## Extracted data
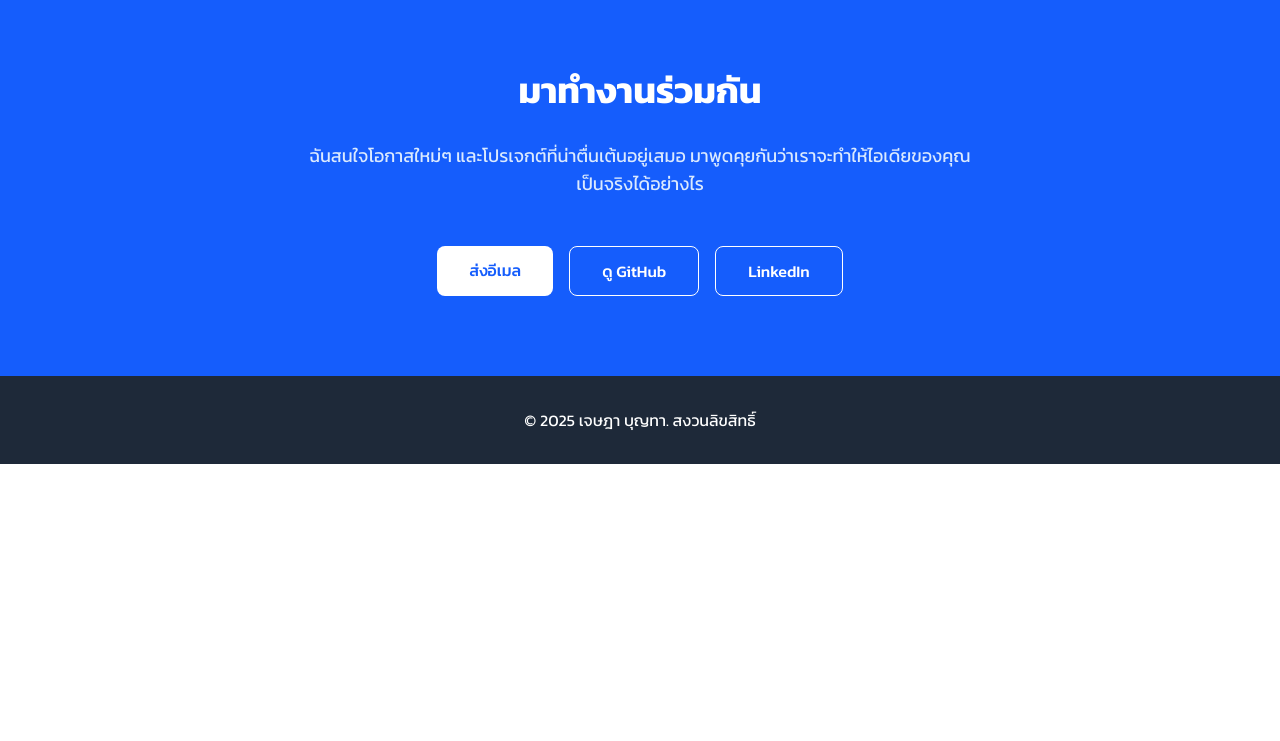
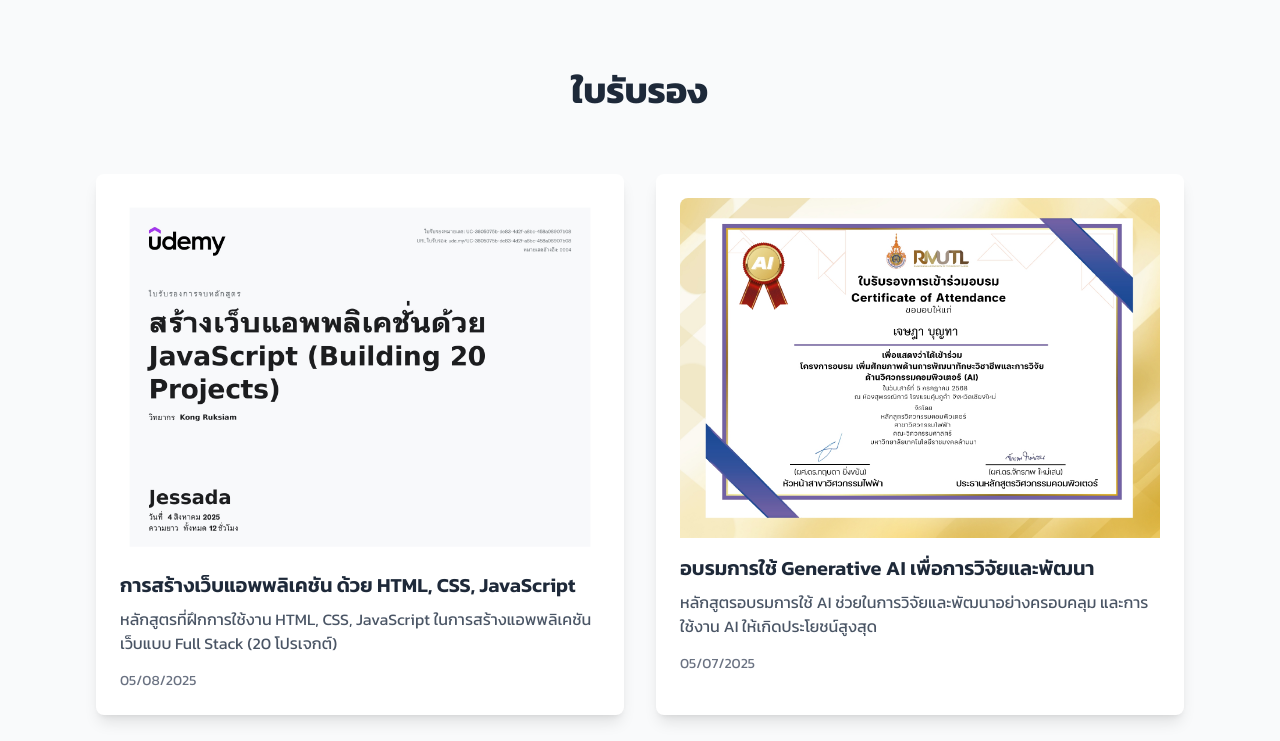
Before and after one commit to JessadaID/Portfolio, a SvelteKit app: page / in a window 1280 px wide. Shown: the part 2022-2763 px from the top of the page. Before the commit the page ends 2486 px from the top, so only its background shows below. Built offline with nearby package versions, Linux system fonts and the light colour scheme; no server answers; the database is empty.

Commit message:
add feature certificate

```diff
--- a/src/routes/+page.svelte
+++ b/src/routes/+page.svelte
@@ -8,6 +8,7 @@
   import Experience from './Experience.svelte';
   import Contract from './Contact.svelte';
   import About from './About.svelte';
+  import Certificates from './Certificates.svelte';
   // Portfolio data - ในอนาคตจะโหลดจาก JSON file
 
   let portfolioData = {
@@ -21,114 +22,51 @@
         th: "นักพัฒนาเว็บ Full Stack"
       },
       bio: {
-        en: "I am a student and developer passionate about web technologies, with experience in building modern and user-responsive applications.",
-        th: "ผมเป็นนักศึกษาและนักพัฒนาที่หลงใหลในเทคโนโลยีเว็บ มีประสบการณ์ในการสร้างแอปพลิเคชันที่ทันสมัยและตอบสนองความต้องการของผู้ใช้"
+        en: "The leader is a computer engineering student with an interest in full-stack development. He enjoys building applications from front-end to back-end, loves experimenting with new technologies, and is always ready to learn.",
+        th: "สวัสดีครับ ผมเป็นนักศึกษาวิศวกรรมคอมพิวเตอร์และสนใจ Full-stack Development ชอบทำเว็บแอปตั้งแต่หน้าบ้านถึงหลังบ้าน ชอบลองเทคโนโลยีใหม่ๆ และพร้อมเรียนรู้ตลอดเวลา"
       },
       image: "https://avatars.githubusercontent.com/u/113906747?v=4",
       location: {
         en: "96 moo 7 mealoy thoeng Chiang Rai, Thailand",
         th: "96 หมู่ 7 ต.แม่ลอย อ.เทิง จ.เชียงราย, ประเทศไทย"
       },
-      email: "ipnioko54@gmail.com",
+      email: "jessada.bo46@gmail.com",
       github: "https://github.com/JessadaID",
       linkedin: ""
     },
     skills: [
-      /*
-      {
-        name: "JavaScript",
-        category: { en: "Frontend", th: "ส่วนหน้า" },
-        icon: "https://cdn.jsdelivr.net/gh/devicons/devicon/icons/javascript/javascript-original.svg",
-        proficiency: { en: "Expert", th: "เชี่ยวชาญ" }
-      },
-      {
-        name: "React",
-        category: { en: "Frontend", th: "ส่วนหน้า" },
-        icon: "https://cdn.jsdelivr.net/gh/devicons/devicon/icons/react/react-original.svg",
-        proficiency: { en: "Starter", th: "เริ่มต้น" }
-      },
-      {
-        name: "Svelte",
-        category: { en: "Frontend", th: "ส่วนหน้า" },
-        icon: "https://cdn.jsdelivr.net/gh/devicons/devicon/icons/svelte/svelte-original.svg",
-        proficiency: { en: "Advanced", th: "เชี่ยวชาญ" }
-      },
-      {
-        name: "Node.js",
-        category: { en: "Backend", th: "ส่วนหลัง" },
-        icon: "https://cdn.jsdelivr.net/gh/devicons/devicon/icons/nodejs/nodejs-original.svg",
-        proficiency: { en: "Intermediate", th: "ปานกลาง" }
-      },
-      {
-        name: "Python",
-        category: { en: "Backend", th: "ส่วนหลัง" },
-        icon: "https://cdn.jsdelivr.net/gh/devicons/devicon/icons/python/python-original.svg",
-        proficiency: { en: "Intermediate", th: "ปานกลาง" }
-      },
-      {
-        name: "Java",
-        category: { en: "Backend", th: "ส่วนหลัง" }, // Adjusted category for better fit
-        icon: "https://cdn.jsdelivr.net/gh/devicons/devicon/icons/java/java-original.svg",
-        proficiency: { en: "Intermediate", th: "ปานกลาง" }
-      },
-      {
-        name: "C , C++",
-        category: { en: "Software Development", th: "พัฒนาซอฟต์แวร์" }, // Adjusted category
-        icon: "https://cdn.jsdelivr.net/gh/devicons/devicon/icons/cplusplus/cplusplus-original.svg",
-        proficiency: { en: "Intermediate", th: "ปานกลาง" }
-      },
-      {
-        name: "Php",
-        category: { en: "Backend", th: "ส่วนหลัง" }, // Adjusted category
-        icon: "https://cdn.jsdelivr.net/gh/devicons/devicon/icons/php/php-original.svg",
-        proficiency: { en: "Expert", th: "เชี่ยวชาญ" }
-      },
-      {
-        name: "Firebase",
-        category: { en: "Cloud Platform", th: "แพลตฟอร์มคลาวด์" }, // Adjusted category
-        icon: "https://cdn.jsdelivr.net/gh/devicons/devicon/icons/firebase/firebase-plain.svg",
-        proficiency: { en: "Expert", th: "เชี่ยวชาญ" }
-      },
-      {
-        name: "Tailwind CSS",
-        category: { en: "Frontend", th: "ส่วนหน้า" },
-        icon: "https://www.svgrepo.com/show/354431/tailwindcss-icon.svg",
-        proficiency: { en: "Intermediate", th: "ปานกลาง" }
-      },
-      {
-        name: "Git",
-        category: { en: "Version Control", th: "การควบคุมเวอร์ชัน" },
-        icon: "https://cdn.jsdelivr.net/gh/devicons/devicon/icons/git/git-original.svg",
-        proficiency: { en: "Intermediate", th: "ปานกลาง" }
-      },
-      {
-        name: "Sql",
-        category: { en: "Database", th: "ฐานข้อมูล" },
-        icon: "https://cdn.jsdelivr.net/gh/devicons/devicon/icons/mysql/mysql-original.svg",
-        proficiency: { en: "IntermedExpertiate", th: "เชี่ยวชาญ" }
-      }*/
     ],
 
     experience: [
-      /*
+    ],
+
+    certificates: [
       {
-        company: "Tech Startup Inc.",
-        position: { en: "Senior Frontend Developer", th: "นักพัฒนาส่วนหน้าอาวุโส" },
-        period: "2022 - Present",
-        description: {
-          en: "Lead frontend development team, architected scalable React applications",
-          th: "นำทีมพัฒนาส่วนหน้า ออกแบบสถาปัตยกรรมแอปพลิเคชัน React ที่ปรับขนาดได้"
+        title: {
+          en: "Creating web applications with HTML, CSS, JavaScript",
+          th: "การสร้างเว็บแอพพลิเคชัน ด้วย HTML, CSS, JavaScript"
+        },
+        issuer: "Udemy",
+        date: "05/08/2025",
+        link: "./cer-html-css-js.jpg",
+        description : {
+          en: "A course that trains you to use HTML, CSS, and JavaScript to create full-stack web applications. (20 projects)",
+          th: "หลักสูตรที่ฝึกการใช้งาน HTML, CSS, JavaScript ในการสร้างแอพพลิเคชันเว็บแบบ Full Stack (20 โปรเจกต์)"
         }
       },
       {
-        company: "Digital Agency",
-        position: { en: "Full Stack Developer", th: "นักพัฒนา Full Stack" },
-        period: "2020 - 2022",
-        description: {
-          en: "Developed custom web solutions for various clients using modern technologies",
-          th: "พัฒนาโซลูชันเว็บแบบกำหนดเองสำหรับลูกค้าหลากหลายโดยใช้เทคโนโลยีที่ทันสมัย"
+        title: {
+          en: "Training on the use of Generative AI for research and development",
+          th: "อบรมการใช้ Generative AI เพื่อการวิจัยและพัฒนา"
+        },
+        issuer: "",
+        date: "05/07/2025",
+        link: "./Cer_CPE_AI.jpg",
+        description : {
+          en: "A comprehensive training course on the use of AI to assist in research and development and the use of AI to its maximum benefit.",
+          th: "หลักสูตรอบรมการใช้ AI ช่วยในการวิจัยและพัฒนาอย่างครอบคลุม และการใช้งาน AI ให้เกิดประโยชน์สูงสุด"
         }
-      }*/
+      }
     ]
   };
 
@@ -146,20 +84,22 @@
       contactTitle: "Let's Work Together",
       contactIntro: "I'm always interested in new opportunities and exciting projects. Let's discuss how we can bring your ideas to life.",
       contactSendEmail: "Send Email", contactViewGithub: "View GitHub", contactLinkedIn: "LinkedIn",
-      footerRights: "All rights reserved."
+      footerRights: "All rights reserved.",
+      certificatesTitle: "Certificates",
     },
     th: {
       navHome: "หน้าแรก", navAbout: "เกี่ยวกับ", navSkills: "ทักษะ", navProjects: "โปรเจกต์", navExperience: "ประสบการณ์", navContact: "ติดต่อ",
       heroHello: "สวัสดี, ผมชื่อ", heroViewWork: "ดูผลงานของฉัน", heroContactMe: "ติดต่อฉัน",
       aboutMeTitle: "เกี่ยวกับฉัน", aboutExperience: "ประสบการณ์", aboutYears: "2+ ปีในการพัฒนาเว็บ",
-      aboutProjects: "โปรเจกต์", aboutCompletedProjects: "3+ โปรเจกต์ที่เสร็จสมบูรณ์", aboutFocus: "ความเชี่ยวชาญ", aboutFocusText: "เทคโนโลยีเว็บสมัยใหม่",
+      aboutProjects: "โปรเจกต์", aboutCompletedProjects: "3+ โปรเจกต์ที่เสร็จสมบูรณ์", aboutFocus: "ความชื่นชอบ", aboutFocusText: "เทคโนโลยีเว็บสมัยใหม่",
       skillsTitle: "ทักษะและเทคโนโลยี",
       projectsTitle: "โปรเจกต์เด่น", projectGithub: "GitHub", projectDemo: "เดโม่",
       experienceTitle: "ประสบการณ์ทำงาน",
       contactTitle: "มาทำงานร่วมกัน",
       contactIntro: "ฉันสนใจโอกาสใหม่ๆ และโปรเจกต์ที่น่าตื่นเต้นอยู่เสมอ มาพูดคุยกันว่าเราจะทำให้ไอเดียของคุณเป็นจริงได้อย่างไร",
       contactSendEmail: "ส่งอีเมล", contactViewGithub: "ดู GitHub", contactLinkedIn: "LinkedIn",
-      footerRights: "สงวนลิขสิทธิ์"
+      footerRights: "สงวนลิขสิทธิ์",
+      certificatesTitle: "ใบรับรอง",
     }
   };
 
@@ -320,6 +260,8 @@
 
   <Experience {uiStrings} {portfolioData} {currentLang}/>
 
+  <Certificates {uiStrings} {portfolioData} {currentLang}/>
+
   <Contract {uiStrings} {portfolioData} {currentLang}/>
 </main>
 
--- /dev/null
+++ b/src/routes/Certificates.svelte
@@ -0,0 +1,29 @@
+<script>
+    export let uiStrings;
+    export let portfolioData;
+    export let currentLang = 'th';
+
+</script>
+
+<!-- Certificates Section -->
+<section id="certificates" class="py-20 bg-gray-50">
+  <div class="max-w-6xl mx-auto px-4 sm:px-6 lg:px-8">
+    <h2 class="text-3xl md:text-4xl font-bold text-center text-gray-800 mb-16">
+      {uiStrings[currentLang].certificatesTitle}
+    </h2>
+  </div>
+    <div class="max-w-6xl mx-auto px-4 sm:px-6 lg:px-8">
+        <div class="grid md:grid-cols-2 gap-8">
+        {#each portfolioData.certificates as certificate}
+            <div class="bg-white rounded-lg shadow-lg p-6">
+            <img src={certificate.link} alt={certificate.title[currentLang]} class="w-full object-cover rounded-t-lg mb-4">
+            <h3 class="text-xl font-semibold text-gray-800 mb-2">{certificate.title[currentLang]}</h3>
+            <p class="text-gray-600 mb-4">{certificate.description[currentLang]}</p>
+            <a href={certificate.link} target="_blank" rel="noopener noreferrer" class="text-blue-600 hover:underline">
+                {uiStrings[currentLang].viewCertificate}
+            </a>
+            <p class="text-gray-500 text-sm mt-2">{certificate.date}</p>
+            </div>
+        {/each}
+        </div>
+</section>
```
Also changed, not shown: static/Cer_CPE_AI.jpg (added), static/cer-html-css-js.jpg (added).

## What you have to do
Reply with nothing but the number of lines in the listing that include the string "certificatesTitle".

## Written solution
3